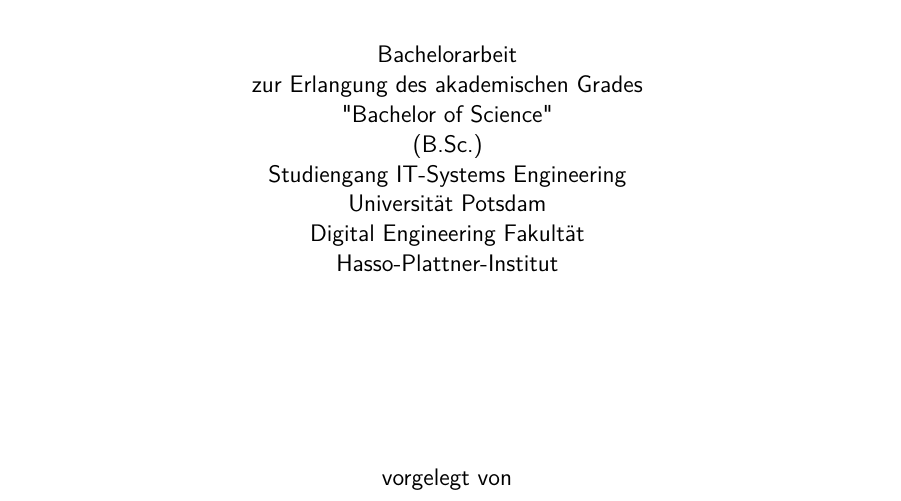
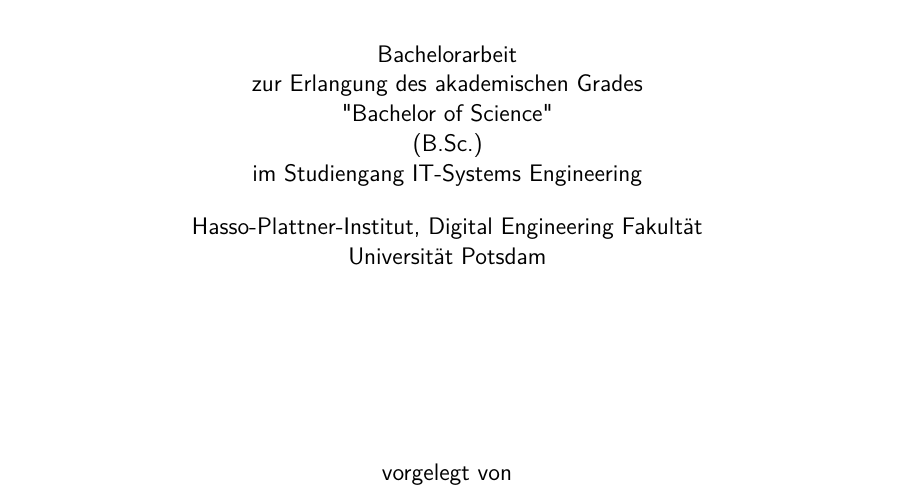
Before and after one commit to Adrian-Ziupka/ba-thesis, a LaTeX thesis (thesis/foo-thesis.tex): part of page 1 of 43, cut so that both start at the same text. Compiled offline with pdfLaTeX; a missing font is replaced by an installed copy or a similar font; a LaTeX package or settings file that is missing is left out; an older LaTeX class or package is replaced by its successor.

Commit message:
Restructure affiliation

```diff
--- a/thesis/foo-thesis.tex
+++ b/thesis/foo-thesis.tex
@@ -44,10 +44,10 @@
     zur Erlangung des akademischen Grades\\
     "Bachelor of Science"\\
     (B.Sc.)\\
-    Studiengang IT-Systems Engineering\\
+    im Studiengang IT-Systems Engineering\\
+    \vspace{1em}
+    Hasso-Plattner-Institut, Digital Engineering Fakult\"at\\
     Universit\"at Potsdam\\
-		Digital Engineering Fakult\"at\\
-		Hasso-Plattner-Institut\\
     \vfill
     vorgelegt von}
 
```
Also changed, not shown: thesis/foo-thesis.pdf (added).
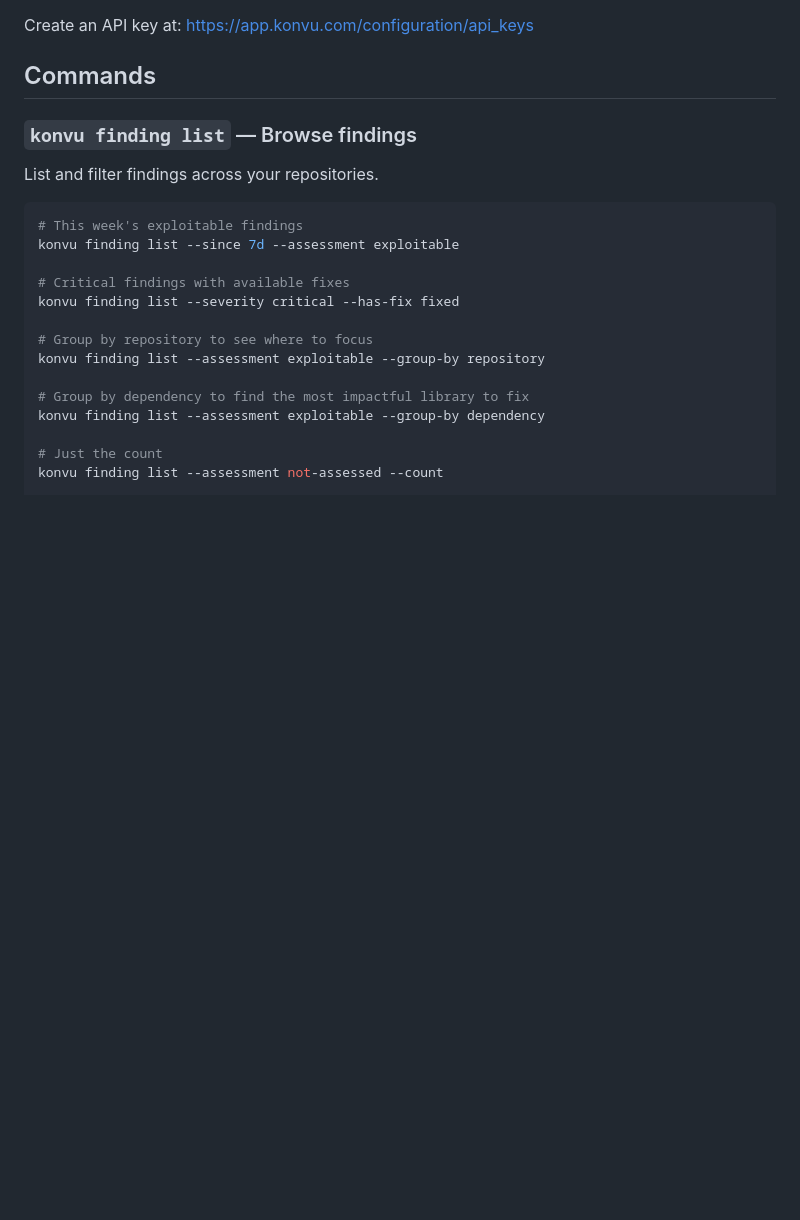
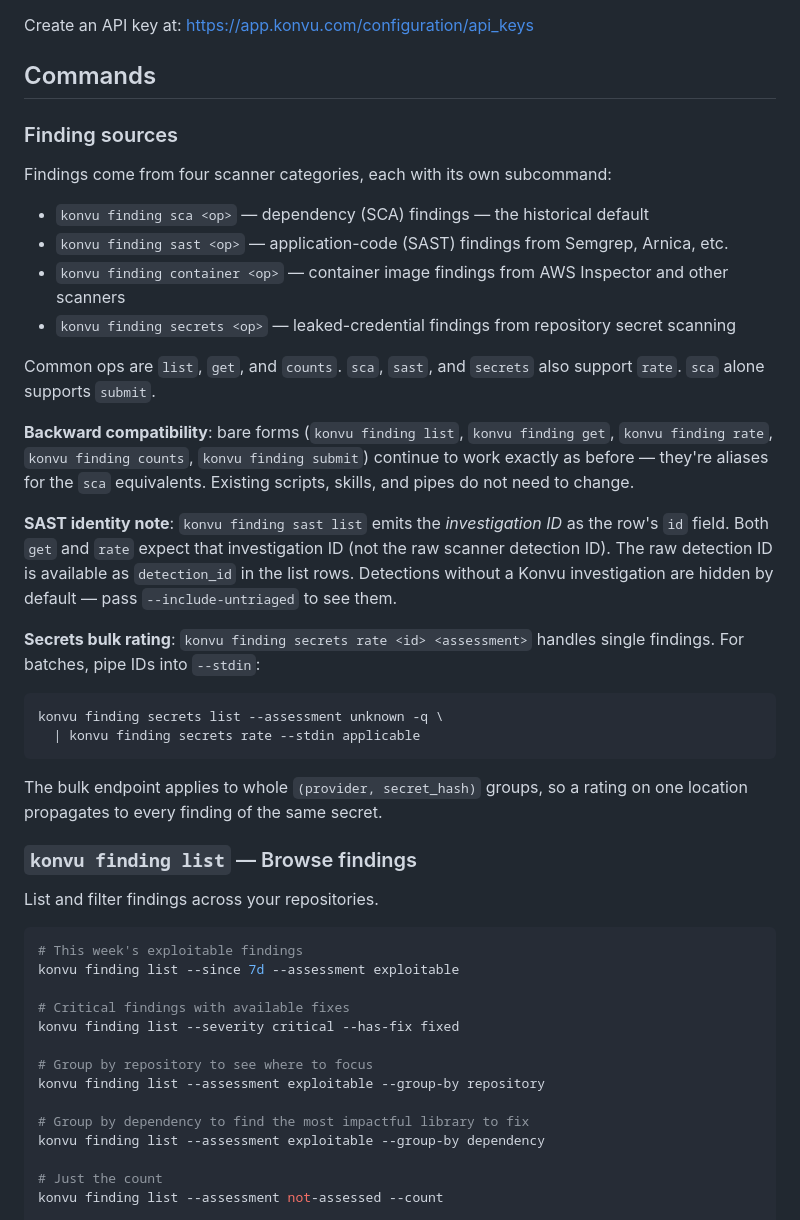
Before and after one commit to KonvuInc/konvu-cli, a Markdown page: README.md, the part around the change. Rendered like a GitHub page; blank space fills up the shorter version.

Commit message:
docs: multi-source findings sections

````diff
--- a/README.md
+++ b/README.md
@@ -114,6 +114,30 @@ konvu logout                     # clear stored credentials
 Create an API key at: https://app.konvu.com/configuration/api_keys
 
 ## Commands
+
+### Finding sources
+
+Findings come from four scanner categories, each with its own subcommand:
+
+- `konvu finding sca <op>` — dependency (SCA) findings — the historical default
+- `konvu finding sast <op>` — application-code (SAST) findings from Semgrep, Arnica, etc.
+- `konvu finding container <op>` — container image findings from AWS Inspector and other scanners
+- `konvu finding secrets <op>` — leaked-credential findings from repository secret scanning
+
+Common ops are `list`, `get`, and `counts`. `sca`, `sast`, and `secrets` also support `rate`. `sca` alone supports `submit`.
+
+**Backward compatibility**: bare forms (`konvu finding list`, `konvu finding get`, `konvu finding rate`, `konvu finding counts`, `konvu finding submit`) continue to work exactly as before — they're aliases for the `sca` equivalents. Existing scripts, skills, and pipes do not need to change.
+
+**SAST identity note**: `konvu finding sast list` emits the *investigation ID* as the row's `id` field. Both `get` and `rate` expect that investigation ID (not the raw scanner detection ID). The raw detection ID is available as `detection_id` in the list rows. Detections without a Konvu investigation are hidden by default — pass `--include-untriaged` to see them.
+
+**Secrets bulk rating**: `konvu finding secrets rate <id> <assessment>` handles single findings. For batches, pipe IDs into `--stdin`:
+
+```bash
+konvu finding secrets list --assessment unknown -q \
+  | konvu finding secrets rate --stdin applicable
+```
+
+The bulk endpoint applies to whole `(provider, secret_hash)` groups, so a rating on one location propagates to every finding of the same secret.
 
 ### `konvu finding list` — Browse findings
 
````
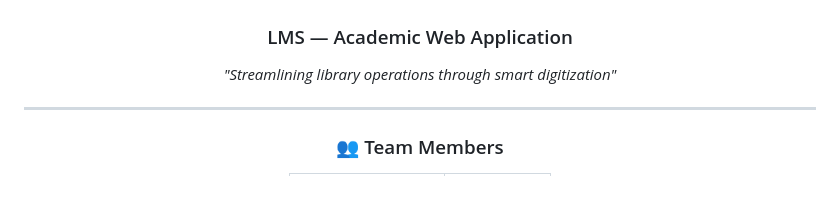
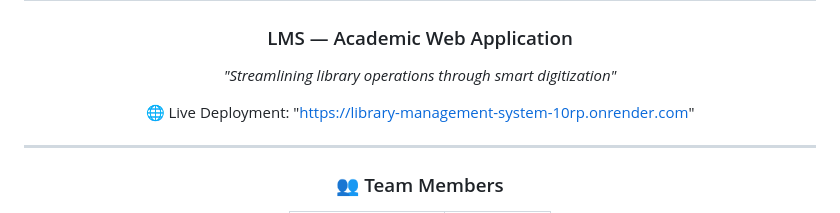
Before and after one commit to nareshrasaili/Library-Management-System, a Markdown page: README.md, the part around the change. Rendered like a GitHub page; blank space fills up the shorter version.

```diff
--- a/README.md
+++ b/README.md
@@ -6,7 +6,7 @@
 
 *"Streamlining library operations through smart digitization"*
 
-
+🌐 Live Deployment: "https://library-management-system-10rp.onrender.com"
 
 ---
 
```
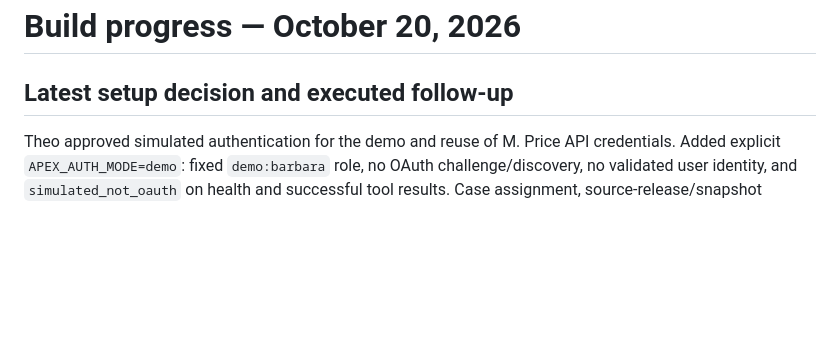
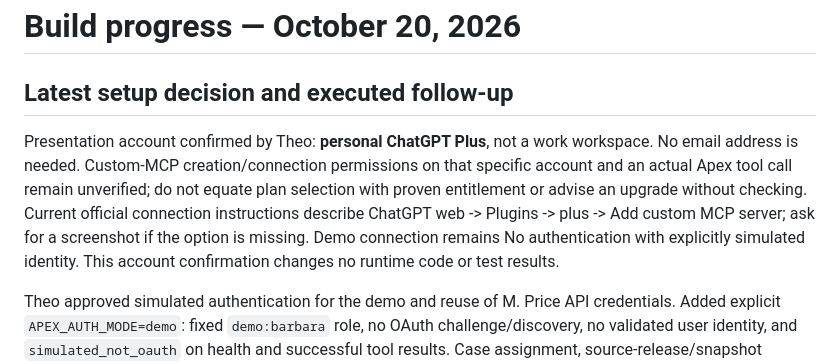
Before and after one commit to buildtheo/apex_demo, a Markdown page: docs/build-progress.md, the part around the change. GitHub-like rendering; blank space fills up the shorter version.

Commit message:
Record personal Plus presentation account and pending connection proof

```diff
--- a/docs/build-progress.md
+++ b/docs/build-progress.md
@@ -1,6 +1,8 @@
 # Build progress — October 20, 2026
 
 ## Latest setup decision and executed follow-up
+
+Presentation account confirmed by Theo: **personal ChatGPT Plus**, not a work workspace. No email address is needed. Custom-MCP creation/connection permissions on that specific account and an actual Apex tool call remain unverified; do not equate plan selection with proven entitlement or advise an upgrade without checking. Current official connection instructions describe ChatGPT web -> Plugins -> plus -> Add custom MCP server; ask for a screenshot if the option is missing. Demo connection remains No authentication with explicitly simulated identity. This account confirmation changes no runtime code or test results.
 
 Theo approved simulated authentication for the demo and reuse of M. Price API credentials. Added explicit `APEX_AUTH_MODE=demo`: fixed `demo:barbara` role, no OAuth challenge/discovery, no validated user identity, and `simulated_not_oauth` on health and successful tool results. Case assignment, source-release/snapshot checks and minimized screening still apply. Unknown auth modes fail closed; OAuth remains the default when no explicit mode is configured. The demo mode is not an unauthorized-user authentication proof and is for synthetic records only. No public tunnel has been opened.
 
```
Also changed, not shown: docs/decisions-and-artifacts.md (+4 -0 lines).
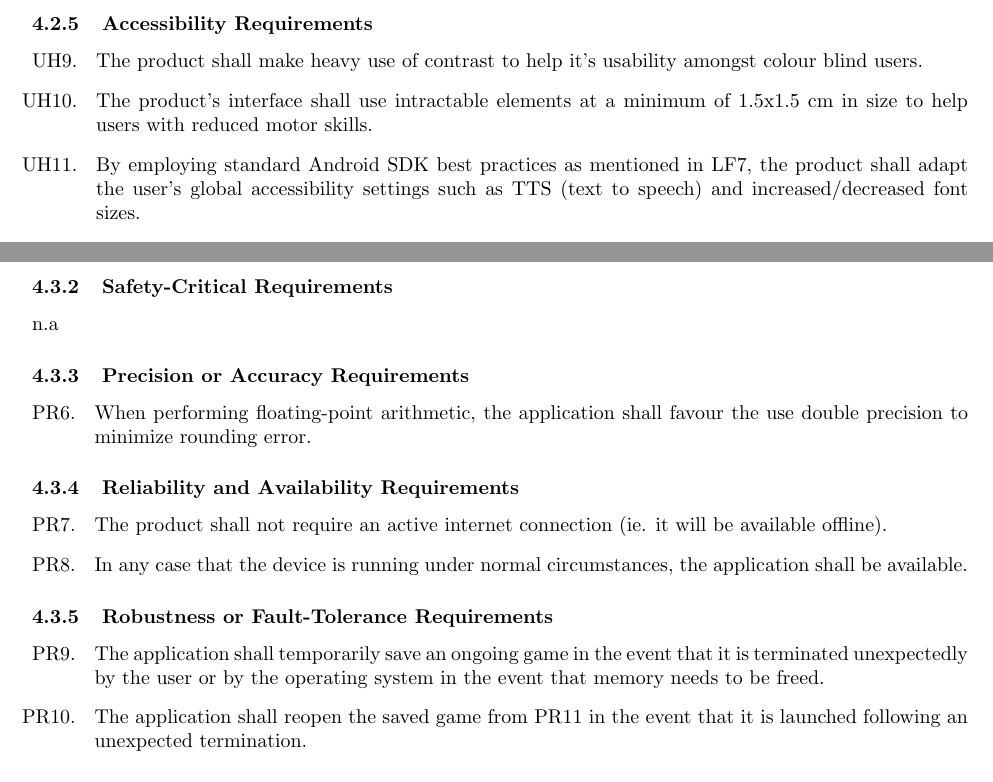
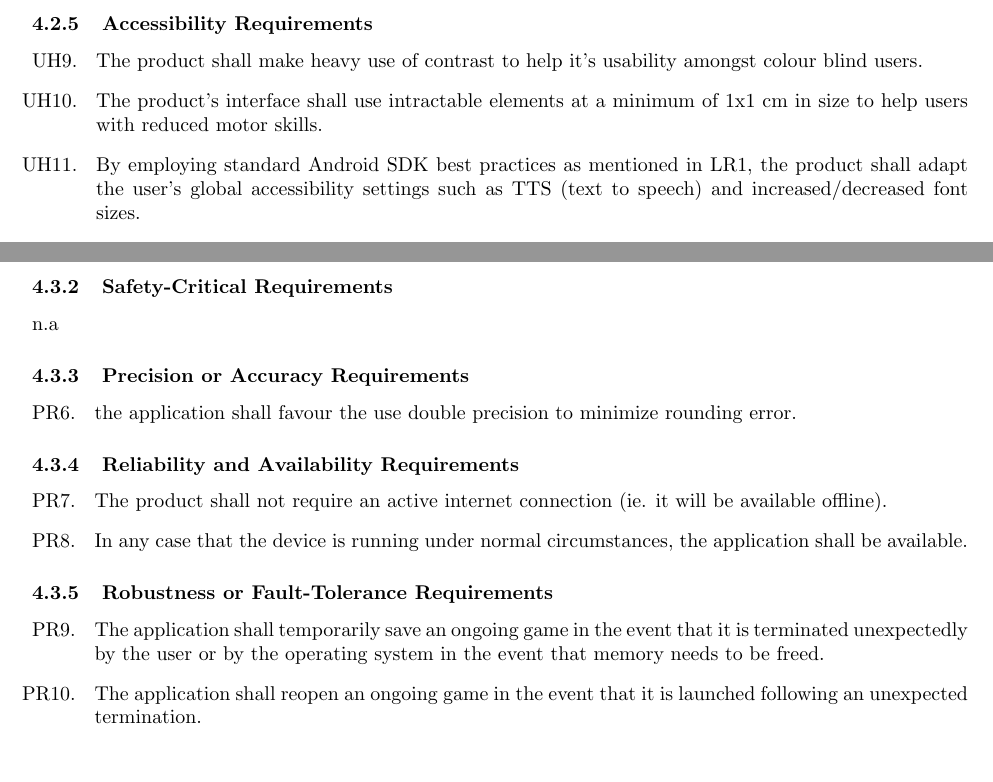
Before and after one commit to mcgeer/Climatar, a LaTeX document (D1/SRS.tex): two parts of pages 6 and 7 of 11, joined at a grey line, cut so that both start at the same text. Compiled offline with pdfLaTeX; a missing bibliography style is replaced by a similar one.

Commit message:
NF revisions

```diff
--- a/D1/SRS.tex
+++ b/D1/SRS.tex
@@ -382,8 +382,8 @@ n.a
 \begin{enumerate}[{UH}1. ]
 	\resumeEnum
 	\item The product shall make heavy use of contrast to help it's usability amongst colour blind users.
-	\item The product's interface shall use intractable elements at a minimum of 1.5x1.5 cm in size to help users with reduced motor skills.
-	\item By employing standard Android SDK best practices as mentioned in LF7, the product shall adapt the user's global accessibility settings such as TTS (text to speech) and increased/decreased font sizes.
+	\item The product's interface shall use intractable elements at a minimum of 1x1 cm in size to help users with reduced motor skills.
+	\item By employing standard Android SDK best practices as mentioned in LR1, the product shall adapt the user's global accessibility settings such as TTS (text to speech) and increased/decreased font sizes.
 \end{enumerate}
 % End SubSubSection
 
@@ -421,7 +420,7 @@ n.a
 % Begin SubSubSection
 \begin{enumerate}[{PR}1. ]
 	\resumeEnum
-	\item When performing floating-point arithmetic, the application shall favour the use double precision to minimize rounding error.
+	\item the application shall favour the use double precision to minimize rounding error.
 	\holdEnum
 \end{enumerate}
 % End SubSubSection
@@ -443,7 +442,7 @@ n.a
 \begin{enumerate}[{PR}1. ]
 	\resumeEnum
 	\item The application shall temporarily save an ongoing game in the event that it is terminated unexpectedly by the user or by the operating system in the event that memory needs to be freed.
-	\item The application shall reopen the saved game from PR11 in the event that it is launched following an unexpected termination.
+	\item The application shall reopen an ongoing game in the event that it is launched following an unexpected termination.
 	\holdEnum
 \end{enumerate}
 % End SubSubSection
```
Also changed, not shown: D1/SRS.tex (1 more changed lines).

# WORK INSTRUCTION
Show the lines in the entries above that include the string "rounding".

# EXERCISE SOLUTION
-	\item When performing floating-point arithmetic, the application shall favour the use double precision to minimize rounding error.
+	\item the application shall favour the use double precision to minimize rounding error.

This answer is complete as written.